In short, a pig is not a cow, chicken, lamb or bird. In the latter four animals, the texture and flavor of the meat remains more or less consistent throughout albeit each cut differs in quality. For instance, in bird we see light and dark meat, but the textures remain similar. In beef we see tougher or tenderer selections, but we easily recognize both the underlying texture and flavor of beef.
The delicate nature of the loin continued to puzzle Miss Brannock. It could not withstand heavy smoke or preserving salt that the cuts which she loved could. Her teeth could not pull a chop with the satisfaction that they could pull the melting strands of muscle found in the shoulder. Miss Brannock desperately wanted the loin to taste like the lower cuts of the pig, earthy and decadent, and that is where she made her mistake.
After thirteen years of renouncing the upper portions of pig, Miss Brannock realized the multiple realities of the pig and resolved again to try a piece of the loin. She came to terms that the loin was, indeed, its own masterpiece and that she should observe it as such. She should not expect it to embody any principles or definitions but its own. With an open heart and curious mind, she cut into an ancho-encrusted pork chop, chewed, swallowed and appreciated the chop for its unique brand of “porky goodness”: understated, simple, elegant.

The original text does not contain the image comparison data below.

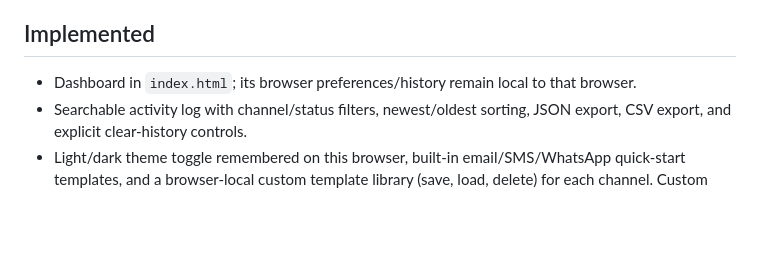
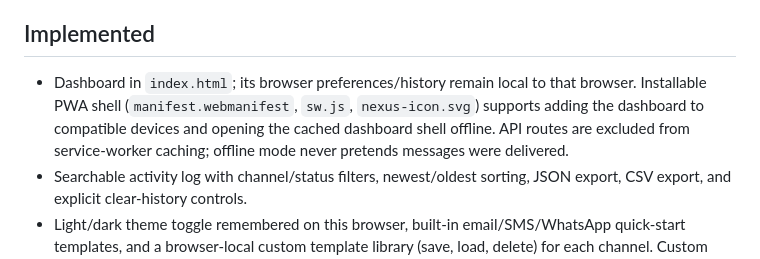
Before and after one commit to Narsing-s/Notification-service-, a Markdown page: README.md, the part around the change. Rendered like a GitHub page; blank space fills up the shorter version.

Commit message:
Document PWA install and offline dashboard behavior

```diff
--- a/README.md
+++ b/README.md
@@ -4,7 +4,7 @@ An own-brand notification platform starter with a responsive dashboard, protecte
 
 ## Implemented
 
-- Dashboard in `index.html`; its browser preferences/history remain local to that browser.
+- Dashboard in `index.html`; its browser preferences/history remain local to that browser. Installable PWA shell (`manifest.webmanifest`, `sw.js`, `nexus-icon.svg`) supports adding the dashboard to compatible devices and opening the cached dashboard shell offline. API routes are excluded from service-worker caching; offline mode never pretends messages were delivered.
 - Searchable activity log with channel/status filters, newest/oldest sorting, JSON export, CSV export, and explicit clear-history controls.
 - Light/dark theme toggle remembered on this browser, built-in email/SMS/WhatsApp quick-start templates, and a browser-local custom template library (save, load, delete) for each channel. Custom templates never leave the browser and are cleared by the full local reset.\n- Live character counters for message bodies, including a visual warning as the field approaches its limit.
 - `GET /api/v1/health` reports process and channel configuration without claiming messages were delivered.
```
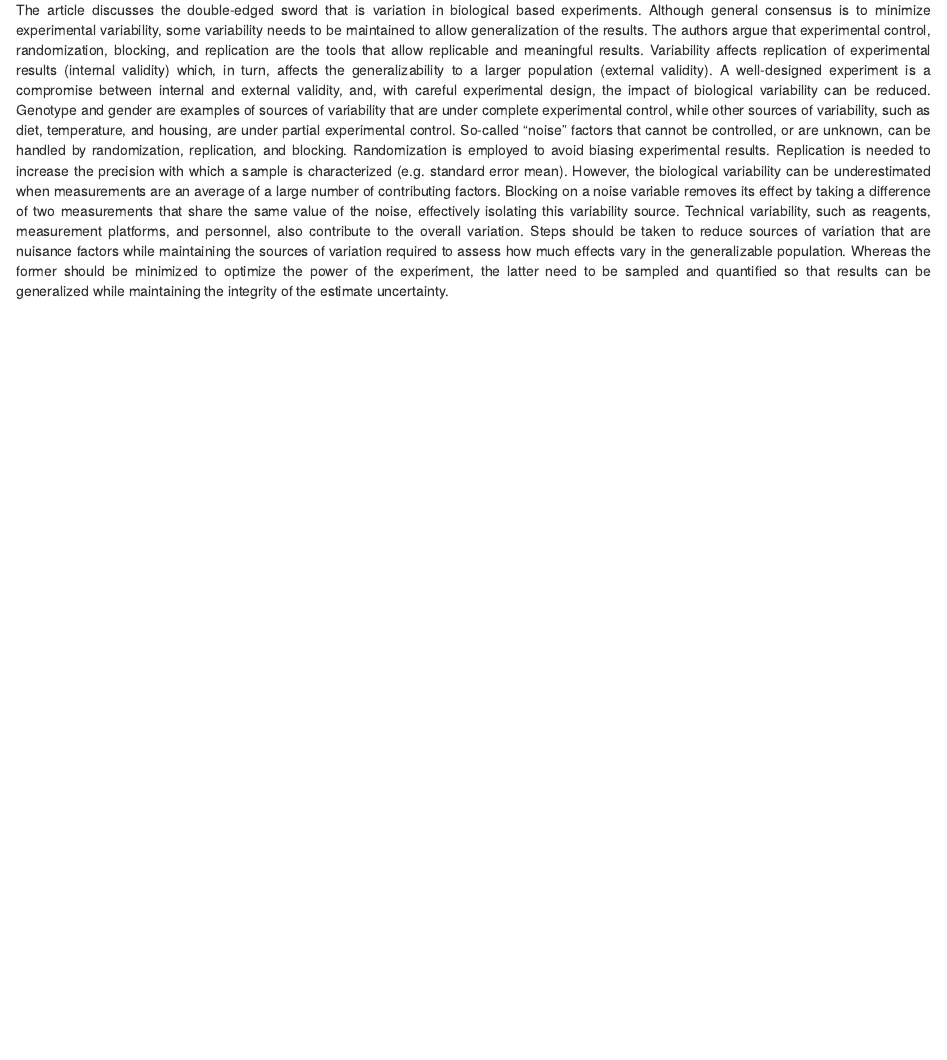
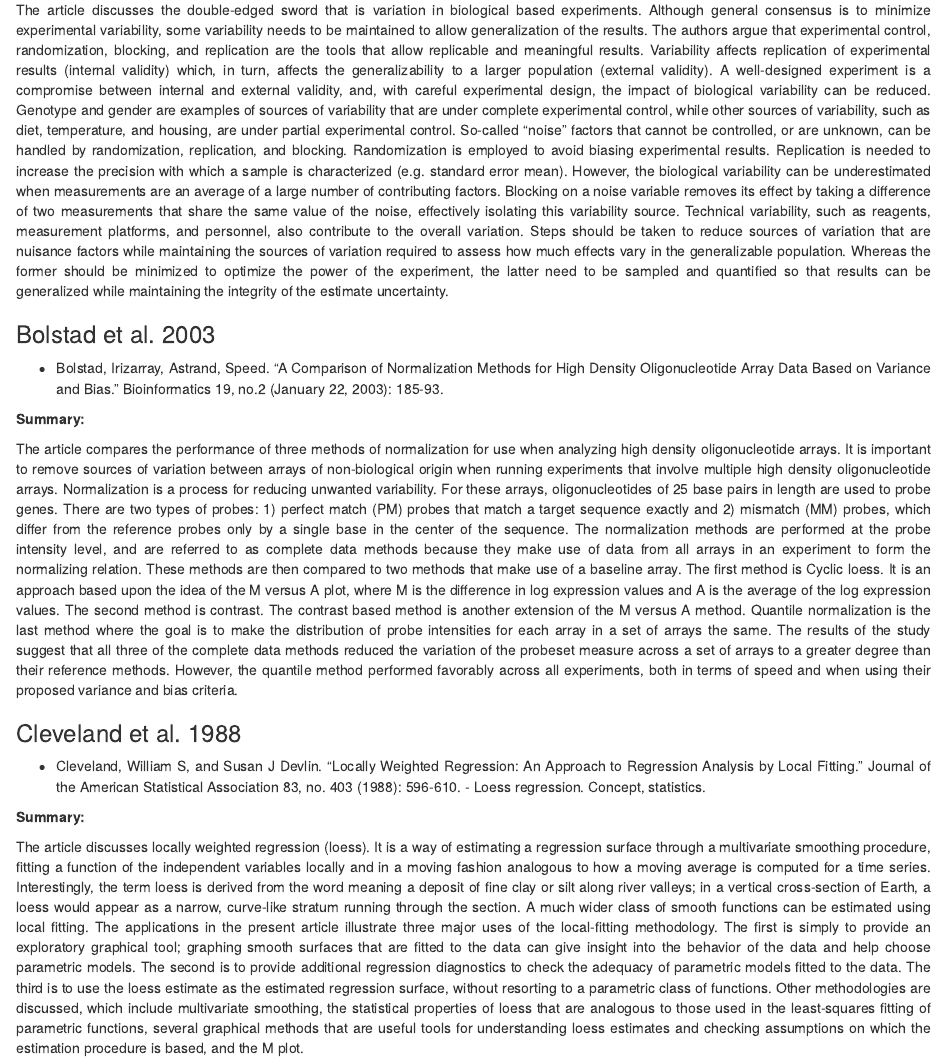
Before and after one commit to EthanLotz/Paper_Notes, an R Markdown document (Paper_Notes.Rmd): the page in a window 1100 px wide, from 1430 px down. The pictures show the output file Paper_Notes.html that the author committed with the source, opened offline.

Commit message:
Reading Assignment for Monday, October 30

```diff
--- a/Paper_Notes.Rmd
+++ b/Paper_Notes.Rmd
@@ -42,3 +42,19 @@ This review article describes the fabrication, design, and specific applications
 **Summary:**
 
 The article discusses the double-edged sword that is variation in biological based experiments. Although general consensus is to minimize experimental variability, some variability needs to be maintained to allow generalization of the results. The authors argue that experimental control, randomization, blocking, and replication are the tools that allow replicable and meaningful results. Variability affects replication of experimental results (internal validity) which, in turn, affects the generalizability to a larger population (external validity). A well-designed experiment is a compromise between internal and external validity, and, with careful experimental design, the impact of biological variability can be reduced. Genotype and gender are examples of sources of variability that are under complete experimental control, while other sources of variability, such as diet, temperature, and housing, are under partial experimental control. So-called "noise" factors that cannot be controlled, or are unknown, can be handled by randomization, replication, and blocking. Randomization is employed to avoid biasing experimental results. Replication is needed to increase the precision with which a sample is characterized (e.g. standard error mean). However, the biological variability can be underestimated when measurements are an average of a large number of contributing factors. Blocking on a noise variable removes its effect by taking a difference of two measurements that share the same value of the noise, effectively isolating this variability source. Technical variability, such as reagents, measurement platforms, and personnel, also contribute to the overall variation. Steps should be taken to reduce sources of variation that are nuisance factors while maintaining the sources of variation required to assess how much effects vary in the generalizable population. Whereas the former should be minimized to optimize the power of the experiment, the latter need to be sampled and quantified so that results can be generalized while maintaining the integrity of the estimate uncertainty.
+
+### Bolstad et al. 2003
+
+- Bolstad, Irizarray, Astrand, Speed. "A Comparison of Normalization Methods for High Density Oligonucleotide Array Data Based on Variance and Bias." Bioinformatics 19, no.2 (January 22, 2003): 185-93.
+
+**Summary:**
+
+The article compares the performance of three methods of normalization for use when analyzing high density oligonucleotide arrays. It is important to remove sources of variation between arrays of non-biological origin when running experiments that involve multiple high density oligonucleotide arrays. Normalization is a process for reducing unwanted variability. For these arrays, oligonucleotides of 25 base pairs in length are used to probe genes. There are two types of probes: 1) perfect match (PM) probes that match a target sequence exactly and 2) mismatch (MM) probes, which differ from the reference probes only by a single base in the center of the sequence. The normalization methods are performed at the probe intensity level, and are referred to as complete data methods because they make use of data from all arrays in an experiment to form the normalizing relation. These methods are then compared to two methods that make use of a baseline array. The first method is Cyclic loess. It is an approach based upon the idea of the M versus A plot, where M is the difference in log expression values and A is the average of the log expression values. The second method is contrast. The contrast based method is another extension of the M versus A method. Quantile normalization is the last method where the goal is to make the distribution of probe intensities for each array in a set of arrays the same. The results of the study suggest that all three of the complete data methods reduced the variation of the probeset measure across a set of arrays to a greater degree than their reference methods. However, the quantile method performed favorably across all experiments, both in terms of speed and when using their proposed variance and bias criteria.
+
+### Cleveland et al. 1988
+
+- Cleveland, William S, and Susan J Devlin. "Locally Weighted Regression: An Approach to Regression Analysis by Local Fitting." Journal of the American Statistical Association 83, no. 403 (1988): 596-610. - Loess regression. Concept, statistics.
+
+**Summary:**
+
+The article discusses locally weighted regression (loess). It is a way of estimating a regression surface through a multivariate smoothing procedure, fitting a function of the independent variables locally and in a moving fashion analogous to how a moving average is computed for a time series. Interestingly, the term loess is derived from the word meaning a deposit of fine clay or silt along river valleys; in a vertical cross-section of Earth, a loess would appear as a narrow, curve-like stratum running through the section. A much wider class of smooth functions can be estimated using local fitting. The applications in the present article illustrate three major uses of the local-fitting methodology. The first is simply to provide an exploratory graphical tool; graphing smooth surfaces that are fitted to the data can give insight into the behavior of the data and help choose parametric models. The second is to provide additional regression diagnostics to check the adequacy of parametric models fitted to the data. The third is to use the loess estimate as the estimated regression surface, without resorting to a parametric class of functions. Other methodologies are discussed, which include multivariate smoothing, the statistical properties of loess that are analogous to those used in the least-squares fitting of parametric functions, several graphical methods that are useful tools for understanding loess estimates and checking assumptions on which the estimation procedure is based, and the M plot.
```
Also changed, not shown: Paper_Notes.html.
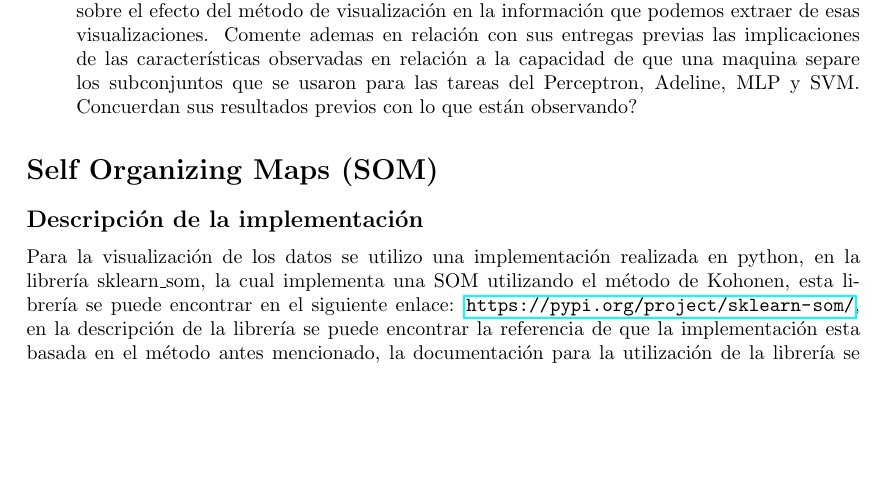
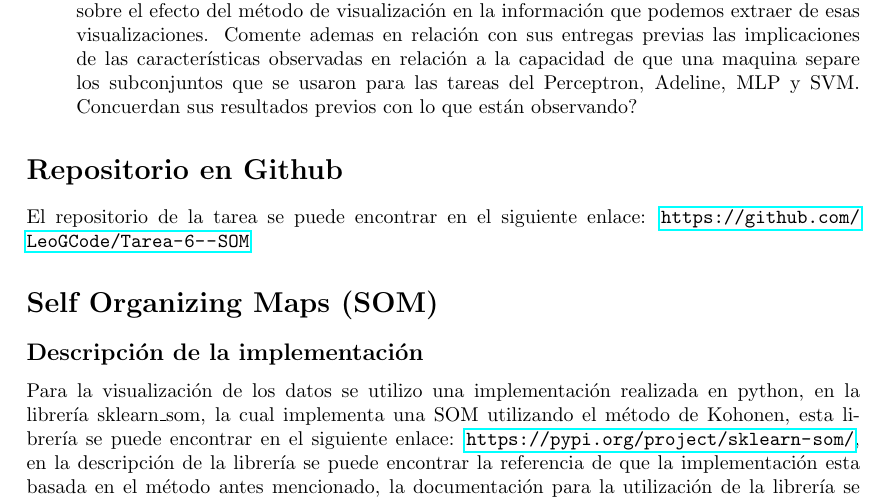
Before and after one commit to LeoGCode/Tarea-6--SOM, a LaTeX problem sheet (Tarea6.tex): part of page 1 of 6, cut so that both start at the same text, the shorter picture padded with empty space. Compiled offline with pdfLaTeX.

Commit message:
Added repo link

```diff
--- a/Tarea6.tex
+++ b/Tarea6.tex
@@ -72,6 +72,10 @@ En esta tarea, usted puede elaborar sus propia implementación de una SOM o usar
 \begin{enumerate}
   \item Utilice los datos de representación de textos (todos los datos - las 9 categorías) y use la SOM y un t-sne para comparar las visualizaciones obtenidas por estos métodos. Comente sobre el efecto del método de visualización en la información que podemos extraer de esas visualizaciones. Comente ademas en relación con sus entregas previas las implicaciones de las características observadas en relación a la capacidad de que una maquina separe los subconjuntos que se usaron para las tareas del Perceptron, Adeline, MLP y SVM. Concuerdan sus resultados previos con lo que están observando?
 \end{enumerate}
+
+\section*{Repositorio en Github}
+
+El repositorio de la tarea se puede encontrar en el siguiente enlace: \url{https://github.com/LeoGCode/Tarea-6--SOM}
 
 \section*{Self Organizing Maps (SOM)}
 
```
Also changed, not shown: Tarea6.pdf, 1 other file.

After thirteen years of fretting, Miss Brannock’s mother and father sighed in great relief that their daughter had reconciled with the staple animal of the South.
The knife and fork willingly carved more muscle from bone at Nelson Miller’s farm-to-fork at Silt. Subtle richness of the chop complemented the refined acidic spice in the collard greens. Previous to the pork chop, the knife and fork had enjoyed a cube-shaped piece of belly over house-made pimento macaroni and cheese for the first course.
“Deciding to like pork was a good career move for me,” I said as I went happily from the low to high on the hog in one meal. How appropriate that I eat my first pork chop outside this home at Silt, named for sediment settling quietly at the bottom of the riverbed, for my restless controversy with the pig has alighted in the past and will not travel with me any farther.